====== Entries provided ======
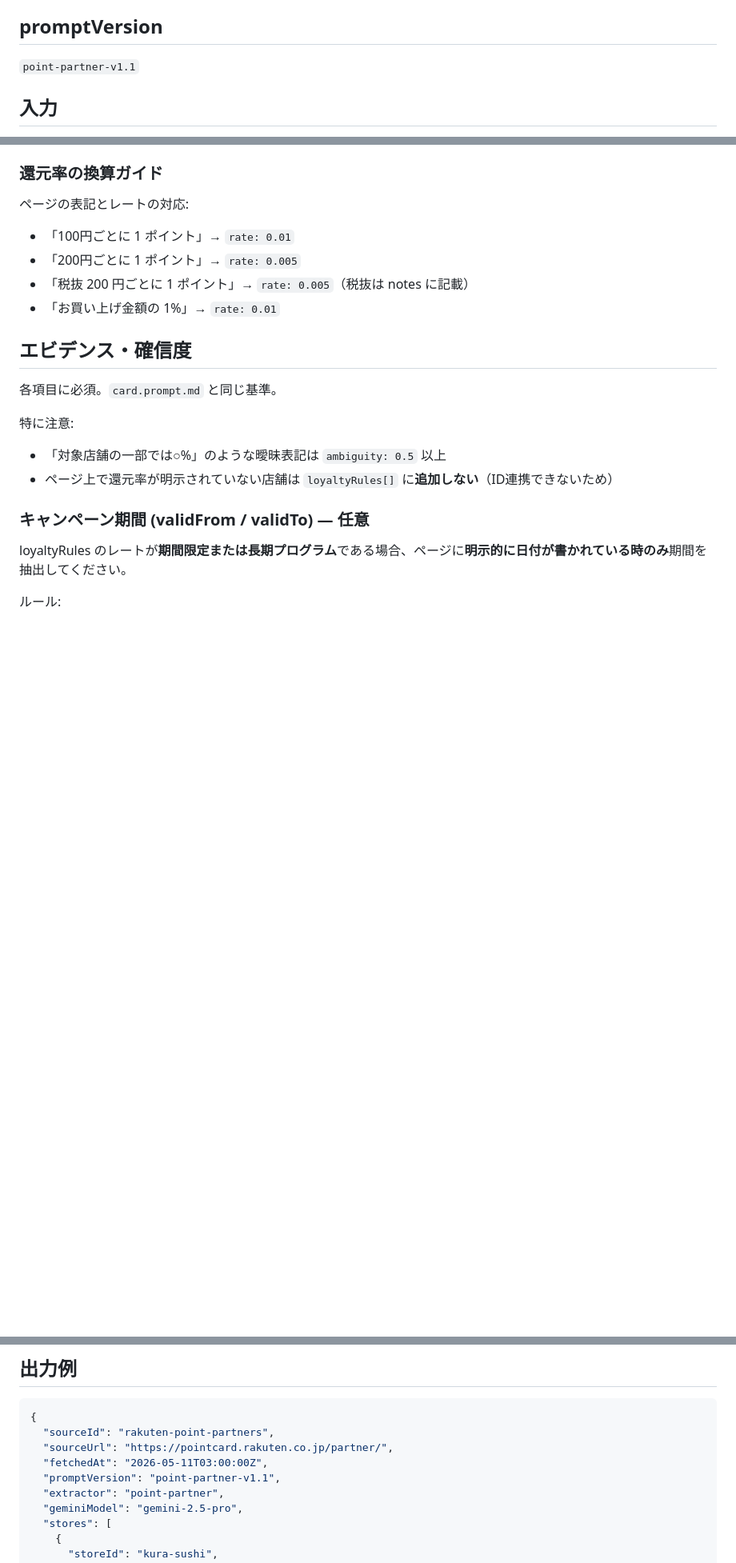
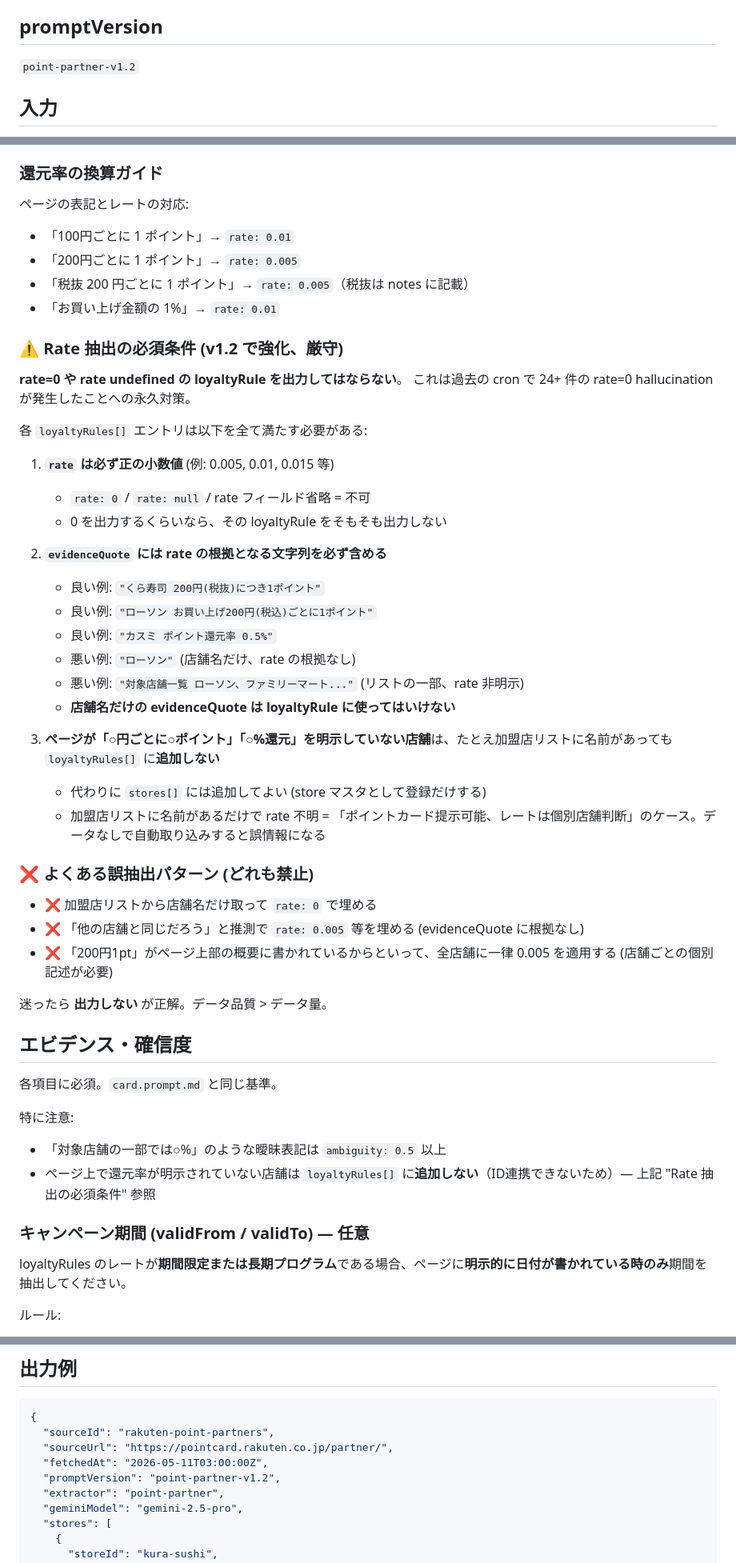
Before and after one commit to kyounow/pointmax, a Markdown page: sources/extractors/point-partner.prompt.md, 3 parts joined by grey strips. Shown at 80% size. Rendered like a GitHub page; blank space fills up the shorter version.

Commit message:
sync: point-partner extractor v1.1 → v1.2 (rate=0 hallucination 永久対策)
Step 2 仕分けで needsReview 98 件中 24 件が「rate=0 抽出失敗」(=Gemini
が店舗名だけ取って rate を 0 fallback) であることを発見。これは v19 で
追加した zeroOrInvalidRate ガードで自動マージは防げてるが、毎回 review
queue に 24 件積み上がるのは無駄。prompt 側で抽出時に止める。

追加した指示 (point-partner.prompt.md):
1. ⚠️ Rate 抽出の必須条件 セクション (v1.2 強化、厳守):
   - rate=0 / rate undefined の loyaltyRule は出力禁止
   - 0 を出すくらいなら loyaltyRule をそもそも出さない
   - evidenceQuote に rate 根拠 (○円1pt / ○% 等) を必ず含める
   - 店舗名だけの evidenceQuote は不可
   - rate 不明な店舗は stores[] のみ追加、loyaltyRules には入れない
2. ❌ よくある誤抽出パターン (3 例、すべて禁止):
   - 加盟店リスト由来 rate=0
   - 推測 rate
   - ページ上部概要 rate を全店舗一律適用
3. 「迷ったら出力しない、データ品質 > データ量」原則を明文化

期待効果: 次回 cron で d-point-partners (主犯) からの rate=0 24 件が
そもそも出力されなくなり、review queue が劇的に圧縮される。

スコープ外: card / payment-app prompts は対象外 (rate=0 hallucination
発生事例なし)。jal-tokuyaku も発生なし。point-partner だけが対象。

prompt 解決サイズ: 13,272 chars (v1.1 の ~10,800 chars から +2,400)。

Co-Authored-By: Claude Opus 4.7 <noreply@anthropic.com>

```diff
--- a/sources/extractors/point-partner.prompt.md
+++ b/sources/extractors/point-partner.prompt.md
@@ -5,7 +5,7 @@
 店頭提示で貯まる店舗とその還元率を `stores[]` および `loyaltyRules[]` に抽出してください。
 
 ## promptVersion
-`point-partner-v1.1`
+`point-partner-v1.2`
 
 ## 入力
 - `sourceUrl`: ポイントカード加盟店リストの公式ページ
@@ -90,13 +90,44 @@ _(ビルド時に scripts/sync/inject-prompt.ts が seed.ts から最新一覧
 - 「税抜 200 円ごとに 1 ポイント」→ `rate: 0.005`（税抜は notes に記載）
 - 「お買い上げ金額の 1%」→ `rate: 0.01`
 
+### ⚠️ Rate 抽出の必須条件 (v1.2 で強化、厳守)
+
+**rate=0 や rate undefined の loyaltyRule を出力してはならない**。
+これは過去の cron で 24+ 件の rate=0 hallucination が発生したことへの永久対策。
+
+各 `loyaltyRules[]` エントリは以下を全て満たす必要がある:
+
+1. **`rate` は必ず正の小数値** (例: 0.005, 0.01, 0.015 等)
+   - `rate: 0` / `rate: null` / rate フィールド省略 = 不可
+   - 0 を出力するくらいなら、その loyaltyRule をそもそも出力しない
+
+2. **`evidenceQuote` には rate の根拠となる文字列を必ず含める**
+   - 良い例: `"くら寿司 200円(税抜)につき1ポイント"`
+   - 良い例: `"ローソン お買い上げ200円(税込)ごとに1ポイント"`
+   - 良い例: `"カスミ ポイント還元率 0.5%"`
+   - 悪い例: `"ローソン"` (店舗名だけ、rate の根拠なし)
+   - 悪い例: `"対象店舗一覧 ローソン、ファミリーマート..."` (リストの一部、rate 非明示)
+   - **店舗名だけの evidenceQuote は loyaltyRule に使ってはいけない**
+
+3. **ページが「○円ごとに○ポイント」「○%還元」を明示していない店舗**は、たとえ加盟店リストに名前があっても `loyaltyRules[]` に**追加しない**
+   - 代わりに `stores[]` には追加してよい (store マスタとして登録だけする)
+   - 加盟店リストに名前があるだけで rate 不明 = 「ポイントカード提示可能、レートは個別店舗判断」のケース。データなしで自動取り込みすると誤情報になる
+
+### ❌ よくある誤抽出パターン (どれも禁止)
+
+- ❌ 加盟店リストから店舗名だけ取って `rate: 0` で埋める
+- ❌ 「他の店舗と同じだろう」と推測で `rate: 0.005` 等を埋める (evidenceQuote に根拠なし)
+- ❌ 「200円1pt」がページ上部の概要に書かれているからといって、全店舗に一律 0.005 を適用する (店舗ごとの個別記述が必要)
+
+迷ったら **出力しない** が正解。データ品質 > データ量。
+
 ## エビデンス・確信度
 
 各項目に必須。`card.prompt.md` と同じ基準。
 
 特に注意:
 - 「対象店舗の一部では○%」のような曖昧表記は `ambiguity: 0.5` 以上
-- ページ上で還元率が明示されていない店舗は `loyaltyRules[]` に**追加しない**（ID連携できないため）
+- ページ上で還元率が明示されていない店舗は `loyaltyRules[]` に**追加しない**（ID連携できないため）— 上記 "Rate 抽出の必須条件" 参照
 
 ### キャンペーン期間 (validFrom / validTo) — 任意
 
@@ -124,7 +155,7 @@ loyaltyRules のレートが**期間限定または長期プログラム**であ
   "sourceId": "rakuten-point-partners",
   "sourceUrl": "https://pointcard.rakuten.co.jp/partner/",
   "fetchedAt": "2026-05-11T03:00:00Z",
-  "promptVersion": "point-partner-v1.1",
+  "promptVersion": "point-partner-v1.2",
   "extractor": "point-partner",
   "geminiModel": "gemini-2.5-pro",
   "stores": [
```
======
### Requirement
The answer must be every line of the data that contains the word "stores".

### Result for this task
   - rate 不明な店舗は stores[] のみ追加、loyaltyRules には入れない
 店頭提示で貯まる店舗とその還元率を `stores[]` および `loyaltyRules[]` に抽出してください。
+   - 代わりに `stores[]` には追加してよい (store マスタとして登録だけする)
   "stores": [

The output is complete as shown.